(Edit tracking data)
##########
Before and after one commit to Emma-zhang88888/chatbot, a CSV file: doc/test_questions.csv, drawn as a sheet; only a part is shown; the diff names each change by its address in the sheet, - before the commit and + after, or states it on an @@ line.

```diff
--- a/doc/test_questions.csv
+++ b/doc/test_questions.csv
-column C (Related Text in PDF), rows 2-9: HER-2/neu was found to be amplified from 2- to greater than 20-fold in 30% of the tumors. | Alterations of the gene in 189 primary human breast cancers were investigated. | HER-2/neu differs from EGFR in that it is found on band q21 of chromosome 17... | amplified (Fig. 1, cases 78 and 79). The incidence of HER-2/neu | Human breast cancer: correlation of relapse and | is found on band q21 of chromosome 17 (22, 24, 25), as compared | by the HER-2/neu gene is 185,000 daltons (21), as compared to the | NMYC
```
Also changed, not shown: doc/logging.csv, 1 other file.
##########
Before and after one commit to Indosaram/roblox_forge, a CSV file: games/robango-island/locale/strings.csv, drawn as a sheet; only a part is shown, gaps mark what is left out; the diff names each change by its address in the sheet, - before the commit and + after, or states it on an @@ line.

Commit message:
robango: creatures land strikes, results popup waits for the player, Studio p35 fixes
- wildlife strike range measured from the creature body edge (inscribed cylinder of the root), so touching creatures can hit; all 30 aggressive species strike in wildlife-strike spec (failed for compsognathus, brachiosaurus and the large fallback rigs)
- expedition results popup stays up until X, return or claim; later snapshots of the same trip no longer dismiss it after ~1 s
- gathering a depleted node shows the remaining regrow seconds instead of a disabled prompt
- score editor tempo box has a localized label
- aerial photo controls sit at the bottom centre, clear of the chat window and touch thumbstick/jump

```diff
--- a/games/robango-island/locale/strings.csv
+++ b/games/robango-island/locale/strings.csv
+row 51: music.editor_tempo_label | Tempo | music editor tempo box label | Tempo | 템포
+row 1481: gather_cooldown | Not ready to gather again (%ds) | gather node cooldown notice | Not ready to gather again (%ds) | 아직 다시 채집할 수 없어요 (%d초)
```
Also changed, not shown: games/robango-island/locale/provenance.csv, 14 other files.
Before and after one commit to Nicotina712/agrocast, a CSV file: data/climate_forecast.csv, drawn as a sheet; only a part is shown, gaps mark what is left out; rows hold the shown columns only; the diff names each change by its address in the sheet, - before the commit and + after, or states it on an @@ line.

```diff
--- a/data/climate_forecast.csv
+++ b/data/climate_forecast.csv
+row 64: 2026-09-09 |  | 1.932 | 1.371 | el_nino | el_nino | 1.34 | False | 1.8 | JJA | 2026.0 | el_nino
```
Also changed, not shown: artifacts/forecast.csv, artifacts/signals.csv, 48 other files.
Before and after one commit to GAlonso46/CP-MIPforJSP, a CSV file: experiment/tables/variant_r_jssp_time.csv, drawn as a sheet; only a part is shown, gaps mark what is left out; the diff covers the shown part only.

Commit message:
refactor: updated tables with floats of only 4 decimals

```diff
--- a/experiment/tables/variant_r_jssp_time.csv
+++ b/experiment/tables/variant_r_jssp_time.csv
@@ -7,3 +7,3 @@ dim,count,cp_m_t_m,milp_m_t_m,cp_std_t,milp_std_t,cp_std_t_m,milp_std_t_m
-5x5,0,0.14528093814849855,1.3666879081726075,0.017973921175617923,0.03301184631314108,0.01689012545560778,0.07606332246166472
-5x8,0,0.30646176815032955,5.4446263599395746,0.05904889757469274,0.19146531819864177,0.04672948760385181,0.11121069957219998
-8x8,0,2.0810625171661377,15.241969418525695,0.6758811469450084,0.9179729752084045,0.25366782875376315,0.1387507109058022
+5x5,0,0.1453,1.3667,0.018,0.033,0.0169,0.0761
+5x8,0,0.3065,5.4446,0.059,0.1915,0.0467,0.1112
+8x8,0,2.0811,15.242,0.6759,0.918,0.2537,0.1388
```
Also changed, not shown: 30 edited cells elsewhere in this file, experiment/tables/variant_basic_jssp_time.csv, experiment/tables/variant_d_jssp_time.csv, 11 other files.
##########
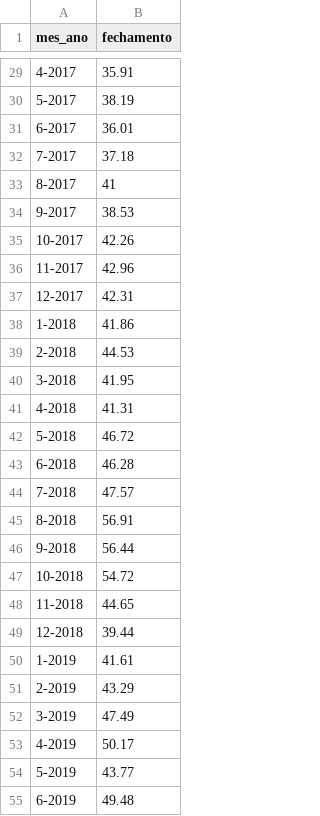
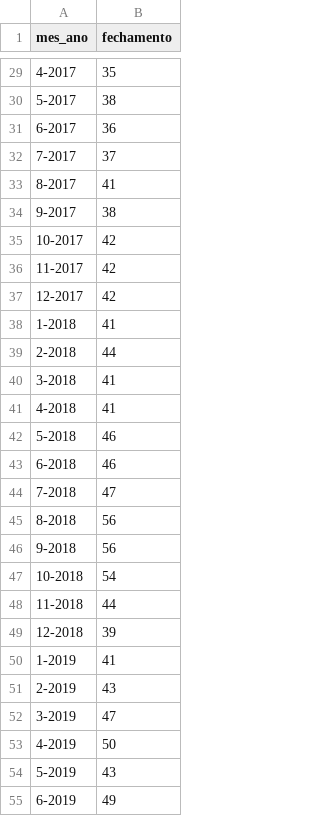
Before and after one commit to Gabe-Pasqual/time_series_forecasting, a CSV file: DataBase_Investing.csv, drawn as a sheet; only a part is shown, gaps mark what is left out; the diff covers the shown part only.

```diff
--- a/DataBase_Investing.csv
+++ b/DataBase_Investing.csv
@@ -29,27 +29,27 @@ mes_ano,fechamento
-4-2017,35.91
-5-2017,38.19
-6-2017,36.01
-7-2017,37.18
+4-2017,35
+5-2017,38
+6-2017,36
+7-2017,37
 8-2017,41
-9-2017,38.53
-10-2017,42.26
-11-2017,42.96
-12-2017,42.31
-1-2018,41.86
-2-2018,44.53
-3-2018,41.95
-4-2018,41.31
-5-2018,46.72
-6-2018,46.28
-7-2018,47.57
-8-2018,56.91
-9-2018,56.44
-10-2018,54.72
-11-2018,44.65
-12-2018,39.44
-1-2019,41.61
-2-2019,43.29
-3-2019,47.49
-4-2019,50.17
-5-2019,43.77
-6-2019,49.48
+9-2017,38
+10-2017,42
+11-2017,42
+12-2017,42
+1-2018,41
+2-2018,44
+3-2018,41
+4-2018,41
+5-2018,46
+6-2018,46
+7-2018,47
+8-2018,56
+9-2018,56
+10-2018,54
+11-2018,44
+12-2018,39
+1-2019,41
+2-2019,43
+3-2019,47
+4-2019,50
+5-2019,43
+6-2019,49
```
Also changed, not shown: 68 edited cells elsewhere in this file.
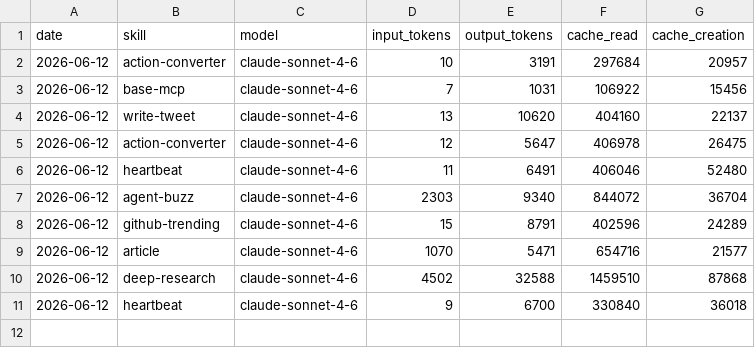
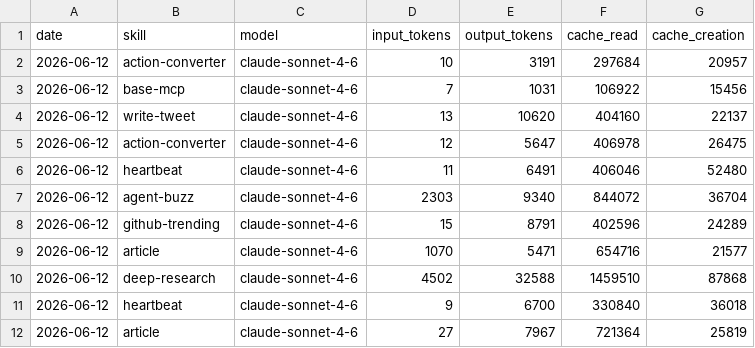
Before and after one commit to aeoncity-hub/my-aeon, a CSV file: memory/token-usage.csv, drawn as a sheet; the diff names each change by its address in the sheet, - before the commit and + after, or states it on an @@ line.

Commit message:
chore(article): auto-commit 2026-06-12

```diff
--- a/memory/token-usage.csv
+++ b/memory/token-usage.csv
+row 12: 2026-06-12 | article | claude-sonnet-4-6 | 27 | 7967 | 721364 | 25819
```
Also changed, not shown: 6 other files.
##########
YOUR OBJECTIVE: Wherever the word "robango" appears in a line of the data, copy that line.

ANSWER TO THIS EXERCISE:
Before and after one commit to Indosaram/roblox_forge, a CSV file: games/robango-island/locale/strings.csv, drawn as a sheet; only a part is shown, gaps mark what is left out; the diff names each change by its address in the sheet, - before the commit and + after, or states it on an @@ line.
robango: creatures land strikes, results popup waits for the player, Studio p35 fixes
--- a/games/robango-island/locale/strings.csv
+++ b/games/robango-island/locale/strings.csv
Also changed, not shown: games/robango-island/locale/provenance.csv, 14 other files.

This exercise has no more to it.